The “game” – such as it is – is played entirely through a web interface. The DM sets up a number of “adventures”, which in this context is just an insidious euphemism for “crappy thankless job”, and assigns XP, gold, and potential treasure rewards. A player then does one one of these jobs, and then claims the reward. The game does a good job of creating a little positive feedback for menial chores, which is the whole point. It also lets you see who the slackers in your particular group are.
The treasure rewards can be anything the DM likes. You can get a “+10 headband of Awesome”, or “a cookie”. The item appears on your character sheet and you can work out what they really mean, if anything, within your own group. I realize this whole idea sounds dangerously close to LARPing, an activity against which I have taken a firm stand in the past. I’m willing to allow it here, because frankly I just dig having the kids come in and beg to clean my office.
Our kids have been playing for three days now. Our house, which is usually ruled by the cruel hand of entropy, has stayed remarkably clean. The kids have actually gone to their mother and demand she provide additional tasks for them to do. The rewards she gives them – stuff like “go to the park” or “lollipop” are things she normally gives them anyway, except now they feel like these rewards are something they have earned. More work is getting done with less complaining, and there are less fights about who is or isn’t pulling their weight. I’m not sure how long the spell will last – I assume they will tire of it eventually – but for now it’s been a fun way to get things done around here.
The game is easy to set up and eats minimal time. It’s also free, of course. Note that everyone involved needs to be on board with the idea, or grief players will take advantage of the unwary.
Zenimax vs. Facebook
This series explores the troubled history of VR and the strange lawsuit between Zenimax publishing and Facebook.
Trusting the System
How do you know the rules of the game are what the game claims? More importantly, how do the DEVELOPERS know?
Are Lootboxes Gambling?
Obviously they are. Right?

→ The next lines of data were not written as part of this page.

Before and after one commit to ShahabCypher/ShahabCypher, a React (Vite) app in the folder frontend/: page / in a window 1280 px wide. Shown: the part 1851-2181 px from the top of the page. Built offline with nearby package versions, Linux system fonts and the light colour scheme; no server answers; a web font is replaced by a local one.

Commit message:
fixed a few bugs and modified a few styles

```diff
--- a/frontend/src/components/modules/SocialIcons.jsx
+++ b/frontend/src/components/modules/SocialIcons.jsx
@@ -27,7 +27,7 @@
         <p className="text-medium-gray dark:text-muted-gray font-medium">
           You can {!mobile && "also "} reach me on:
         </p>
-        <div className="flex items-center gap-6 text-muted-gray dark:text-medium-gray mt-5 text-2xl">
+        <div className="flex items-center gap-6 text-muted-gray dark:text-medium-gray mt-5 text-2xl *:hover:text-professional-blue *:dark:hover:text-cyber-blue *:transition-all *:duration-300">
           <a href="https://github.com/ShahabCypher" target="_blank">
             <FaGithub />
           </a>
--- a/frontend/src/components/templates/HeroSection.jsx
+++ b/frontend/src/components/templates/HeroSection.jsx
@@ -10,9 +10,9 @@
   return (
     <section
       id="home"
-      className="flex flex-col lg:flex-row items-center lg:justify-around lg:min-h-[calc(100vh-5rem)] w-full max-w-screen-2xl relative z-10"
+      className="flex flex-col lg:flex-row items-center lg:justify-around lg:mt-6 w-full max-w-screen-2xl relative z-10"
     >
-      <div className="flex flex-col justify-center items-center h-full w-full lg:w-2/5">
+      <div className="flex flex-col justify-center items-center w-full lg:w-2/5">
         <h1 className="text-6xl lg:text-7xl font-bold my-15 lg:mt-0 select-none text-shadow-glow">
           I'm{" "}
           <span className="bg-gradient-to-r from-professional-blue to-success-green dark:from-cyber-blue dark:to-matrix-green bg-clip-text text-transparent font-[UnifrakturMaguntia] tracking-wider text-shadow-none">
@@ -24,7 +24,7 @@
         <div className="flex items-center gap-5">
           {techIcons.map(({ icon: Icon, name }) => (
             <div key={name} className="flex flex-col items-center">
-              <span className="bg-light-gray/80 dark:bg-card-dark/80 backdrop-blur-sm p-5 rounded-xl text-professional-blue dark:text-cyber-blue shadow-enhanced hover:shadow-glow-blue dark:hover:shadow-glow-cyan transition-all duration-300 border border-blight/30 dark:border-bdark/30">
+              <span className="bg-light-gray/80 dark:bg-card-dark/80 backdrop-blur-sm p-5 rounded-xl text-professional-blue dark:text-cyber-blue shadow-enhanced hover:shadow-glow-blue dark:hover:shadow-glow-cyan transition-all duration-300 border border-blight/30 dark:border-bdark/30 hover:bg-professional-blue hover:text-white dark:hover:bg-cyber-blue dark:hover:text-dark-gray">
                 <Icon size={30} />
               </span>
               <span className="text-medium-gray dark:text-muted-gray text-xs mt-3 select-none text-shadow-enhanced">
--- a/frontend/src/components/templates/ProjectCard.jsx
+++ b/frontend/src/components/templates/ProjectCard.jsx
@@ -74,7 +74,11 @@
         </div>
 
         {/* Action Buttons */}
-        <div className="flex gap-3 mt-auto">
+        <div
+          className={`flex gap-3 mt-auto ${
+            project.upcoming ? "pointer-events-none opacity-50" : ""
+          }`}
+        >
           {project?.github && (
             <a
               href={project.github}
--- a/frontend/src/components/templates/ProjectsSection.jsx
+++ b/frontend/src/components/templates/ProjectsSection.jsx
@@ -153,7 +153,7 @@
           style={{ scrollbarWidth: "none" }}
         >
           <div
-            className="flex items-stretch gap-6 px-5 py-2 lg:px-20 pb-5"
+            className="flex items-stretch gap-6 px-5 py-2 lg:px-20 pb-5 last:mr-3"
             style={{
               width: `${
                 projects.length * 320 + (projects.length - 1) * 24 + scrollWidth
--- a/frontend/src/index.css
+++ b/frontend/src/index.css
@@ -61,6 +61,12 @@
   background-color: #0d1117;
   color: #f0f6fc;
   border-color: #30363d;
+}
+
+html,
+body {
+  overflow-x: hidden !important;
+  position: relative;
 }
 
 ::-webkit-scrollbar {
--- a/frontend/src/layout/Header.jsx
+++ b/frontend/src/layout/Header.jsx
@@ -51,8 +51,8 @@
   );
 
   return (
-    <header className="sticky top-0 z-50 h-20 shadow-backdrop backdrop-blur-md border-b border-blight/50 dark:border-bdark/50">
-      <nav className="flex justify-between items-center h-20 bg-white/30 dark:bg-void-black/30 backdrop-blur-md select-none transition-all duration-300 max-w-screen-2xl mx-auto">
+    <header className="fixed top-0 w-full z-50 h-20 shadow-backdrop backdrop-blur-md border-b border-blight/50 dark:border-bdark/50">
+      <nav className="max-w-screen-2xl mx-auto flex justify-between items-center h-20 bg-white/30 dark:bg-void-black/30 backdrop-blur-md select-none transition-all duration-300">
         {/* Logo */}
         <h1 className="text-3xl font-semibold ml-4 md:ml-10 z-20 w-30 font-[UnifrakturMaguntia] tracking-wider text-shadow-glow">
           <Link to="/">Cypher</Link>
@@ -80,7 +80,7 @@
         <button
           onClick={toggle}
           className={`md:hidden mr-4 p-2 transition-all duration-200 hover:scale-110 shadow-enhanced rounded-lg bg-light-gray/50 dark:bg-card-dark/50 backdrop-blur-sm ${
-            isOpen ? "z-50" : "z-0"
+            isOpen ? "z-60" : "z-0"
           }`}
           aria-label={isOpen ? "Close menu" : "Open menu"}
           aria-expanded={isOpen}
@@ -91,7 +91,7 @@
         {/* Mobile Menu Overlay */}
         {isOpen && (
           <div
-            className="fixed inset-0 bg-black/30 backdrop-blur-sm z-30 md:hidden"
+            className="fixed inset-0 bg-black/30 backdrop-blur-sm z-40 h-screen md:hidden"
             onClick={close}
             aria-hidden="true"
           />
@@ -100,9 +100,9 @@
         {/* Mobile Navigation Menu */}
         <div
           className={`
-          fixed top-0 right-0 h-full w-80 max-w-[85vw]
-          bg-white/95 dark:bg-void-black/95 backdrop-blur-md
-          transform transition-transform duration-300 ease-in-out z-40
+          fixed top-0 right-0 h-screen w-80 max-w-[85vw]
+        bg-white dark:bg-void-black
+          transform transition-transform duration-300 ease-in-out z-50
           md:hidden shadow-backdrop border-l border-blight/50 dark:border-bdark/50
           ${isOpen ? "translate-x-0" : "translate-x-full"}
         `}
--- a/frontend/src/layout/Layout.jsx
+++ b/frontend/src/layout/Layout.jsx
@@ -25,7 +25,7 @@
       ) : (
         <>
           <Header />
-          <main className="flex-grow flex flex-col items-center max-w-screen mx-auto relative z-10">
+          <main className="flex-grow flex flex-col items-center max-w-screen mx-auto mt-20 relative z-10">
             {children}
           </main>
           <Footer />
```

Actually, is this another one of those sneaky hard-to-define things?
Games and the Fear of Death
Why killing you might be the least scary thing a game can do.
Bethesda felt the need to jam a morality system into Fallout 3, and they blew it. Good and evil make no sense and the moral compass points sideways.